Other sectors of the government will continue to work on green building. The Department of Defense and the General Services Administration have accrued decades of benefits and lessons learned from inter-agency participation in green building initiatives, including those led by the EPA. The DoD has declared climate change and continued dependence on foreign oil as threats to national security. I have participated in numerous USGBC LEED workshops for the Pentagon and NAVFAC groups in Washington DC, Norfolk, Jacksonville and Guam. The military program officers I worked with know their effort to make military bases more secure and independent by reducing energy consumption, using renewable energy technology, harvesting local water resources, getting off the grid and building healthy buildings translates directly to any small town or American city. The potential to create jobs by combining environmental stewardship with economic opportunity is legion. For the last two years I have been part of a team conducting water conservation workshops for the Federal General Services Administration (GSA). Over the last 15 years the GSA has embraced a number of programs that promote energy, material and resource efficiency, smart building technology, living roofs, superior air quality and a number of other green building initiatives. DoD and GSA fully understand superior interior air quality resulting from nontoxic interiors using benign paints and coatings contributes directly to the health and well being of service personnel. Everyone I have met is extremely proud of what they have accomplished. They have worked diligently and successfully within a bureaucracy that is not conducive to rapid change. The results have been scores of highly successful projects recognized internationally as such.

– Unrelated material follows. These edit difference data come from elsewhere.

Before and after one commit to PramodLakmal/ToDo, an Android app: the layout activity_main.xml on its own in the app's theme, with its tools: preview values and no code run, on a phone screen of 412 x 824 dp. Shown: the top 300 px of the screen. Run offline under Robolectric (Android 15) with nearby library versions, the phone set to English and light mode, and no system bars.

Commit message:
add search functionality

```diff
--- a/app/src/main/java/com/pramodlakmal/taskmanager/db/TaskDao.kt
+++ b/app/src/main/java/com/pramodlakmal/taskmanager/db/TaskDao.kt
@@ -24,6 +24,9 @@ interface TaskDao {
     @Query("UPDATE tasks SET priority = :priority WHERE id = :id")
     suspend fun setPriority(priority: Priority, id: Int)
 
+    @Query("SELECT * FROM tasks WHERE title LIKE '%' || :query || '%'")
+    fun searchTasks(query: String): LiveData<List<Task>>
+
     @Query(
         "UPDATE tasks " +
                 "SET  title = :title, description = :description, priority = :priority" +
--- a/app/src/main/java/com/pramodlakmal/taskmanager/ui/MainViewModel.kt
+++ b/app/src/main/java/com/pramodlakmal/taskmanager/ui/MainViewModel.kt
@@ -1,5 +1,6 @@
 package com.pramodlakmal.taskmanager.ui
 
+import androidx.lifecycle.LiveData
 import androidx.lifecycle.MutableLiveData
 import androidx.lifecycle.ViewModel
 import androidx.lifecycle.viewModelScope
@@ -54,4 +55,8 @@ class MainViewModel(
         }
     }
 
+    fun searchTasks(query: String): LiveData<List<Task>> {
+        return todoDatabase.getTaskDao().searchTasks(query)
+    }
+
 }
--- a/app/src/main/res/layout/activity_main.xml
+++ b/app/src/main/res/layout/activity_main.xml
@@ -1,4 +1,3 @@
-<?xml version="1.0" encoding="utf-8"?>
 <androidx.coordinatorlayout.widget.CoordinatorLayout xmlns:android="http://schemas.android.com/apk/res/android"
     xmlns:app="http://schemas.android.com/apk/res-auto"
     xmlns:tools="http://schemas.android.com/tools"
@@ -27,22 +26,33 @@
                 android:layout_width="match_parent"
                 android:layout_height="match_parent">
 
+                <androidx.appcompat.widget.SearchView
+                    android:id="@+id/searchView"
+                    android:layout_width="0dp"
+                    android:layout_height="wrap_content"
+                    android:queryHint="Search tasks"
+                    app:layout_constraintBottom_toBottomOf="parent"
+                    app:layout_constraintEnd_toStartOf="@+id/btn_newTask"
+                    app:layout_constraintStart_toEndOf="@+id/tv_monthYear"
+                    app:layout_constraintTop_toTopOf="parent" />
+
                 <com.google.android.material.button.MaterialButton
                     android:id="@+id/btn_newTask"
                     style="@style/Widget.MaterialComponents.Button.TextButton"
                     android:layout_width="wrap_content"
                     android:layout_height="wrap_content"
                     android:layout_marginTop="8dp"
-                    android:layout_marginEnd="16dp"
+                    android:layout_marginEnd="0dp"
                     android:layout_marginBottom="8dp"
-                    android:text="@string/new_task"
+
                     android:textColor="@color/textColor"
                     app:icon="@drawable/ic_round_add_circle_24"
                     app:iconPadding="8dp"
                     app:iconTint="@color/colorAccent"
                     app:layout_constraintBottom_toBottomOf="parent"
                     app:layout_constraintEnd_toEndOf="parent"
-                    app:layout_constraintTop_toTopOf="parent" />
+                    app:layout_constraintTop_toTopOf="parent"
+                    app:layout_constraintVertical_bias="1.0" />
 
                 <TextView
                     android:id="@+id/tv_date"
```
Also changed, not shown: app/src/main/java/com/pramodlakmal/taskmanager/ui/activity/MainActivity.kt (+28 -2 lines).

There are other scenarios that can occur. What impact the Trump administration and the Republican-led Congress will have on the green building movement remains to be seen.
During his campaign, Trump ran on a claim he will rebuild the U.S. infrastructure to create jobs. The benefits of green building are well known. I cannot fathom spending billions of dollars on infrastructure based on fossil fuels when so many other countries are moving away from them. Nor can I see ignoring the efforts of the DoD and the GSA to lower operating and maintenance costs while increasing operational readiness and improving the health and productivity of government workers and our service men and women.

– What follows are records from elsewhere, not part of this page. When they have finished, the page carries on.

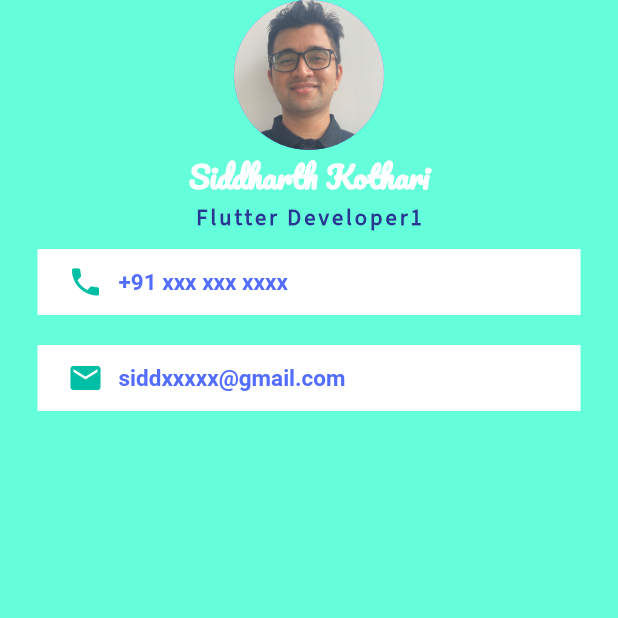
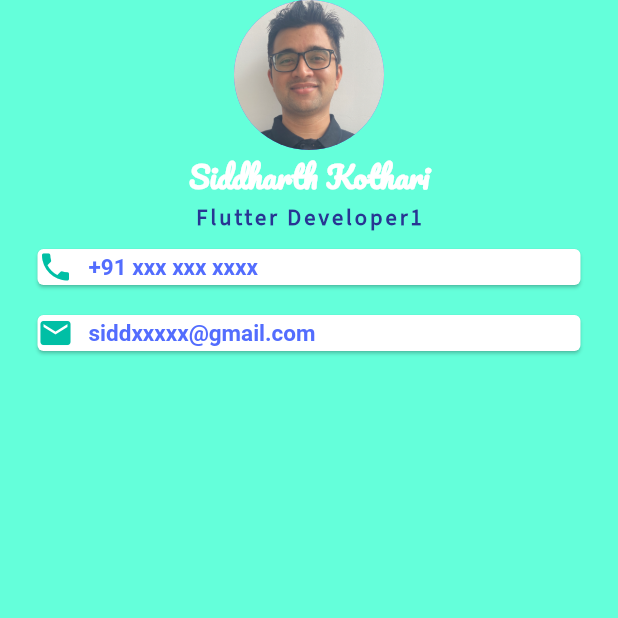
Before and after one commit to siddharth-kothari-spk/Flutter, a Flutter app: the screen it shows after launch, on a phone screen of 412 x 824 dp, the top half of it. Run offline on Flutter 3.47's test engine with Material 2 defaults, Android fonts, the phone set to English and light mode, and no system bars.

Commit message:
using Card widget

```diff
--- a/mi_card_flutter-master/lib/main.dart
+++ b/mi_card_flutter-master/lib/main.dart
@@ -37,10 +37,10 @@ class MyApp extends StatelessWidget {
                   fontFamily: 'Source Sans 3',
                   letterSpacing: 2),
             ),
-            Container(
+            Card(
               color: Colors.white,
               margin: EdgeInsets.symmetric(vertical: 10, horizontal: 25),
-              padding: EdgeInsets.fromLTRB(20, 10, 20, 10),
+              // padding: EdgeInsets.fromLTRB(20, 10, 20, 10),
               child: Row(
                 children: [
                   Icon(
@@ -60,10 +60,10 @@ class MyApp extends StatelessWidget {
                 ],
               ),
             ),
-            Container(
+            Card(
               color: Colors.white,
               margin: EdgeInsets.symmetric(vertical: 10, horizontal: 25),
-              padding: EdgeInsets.fromLTRB(20, 10, 20, 10),
+              // padding: EdgeInsets.fromLTRB(20, 10, 20, 10),
               child: Row(
                 children: [
                   Icon(
```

They say elections have consequences. Only time will tell what they are.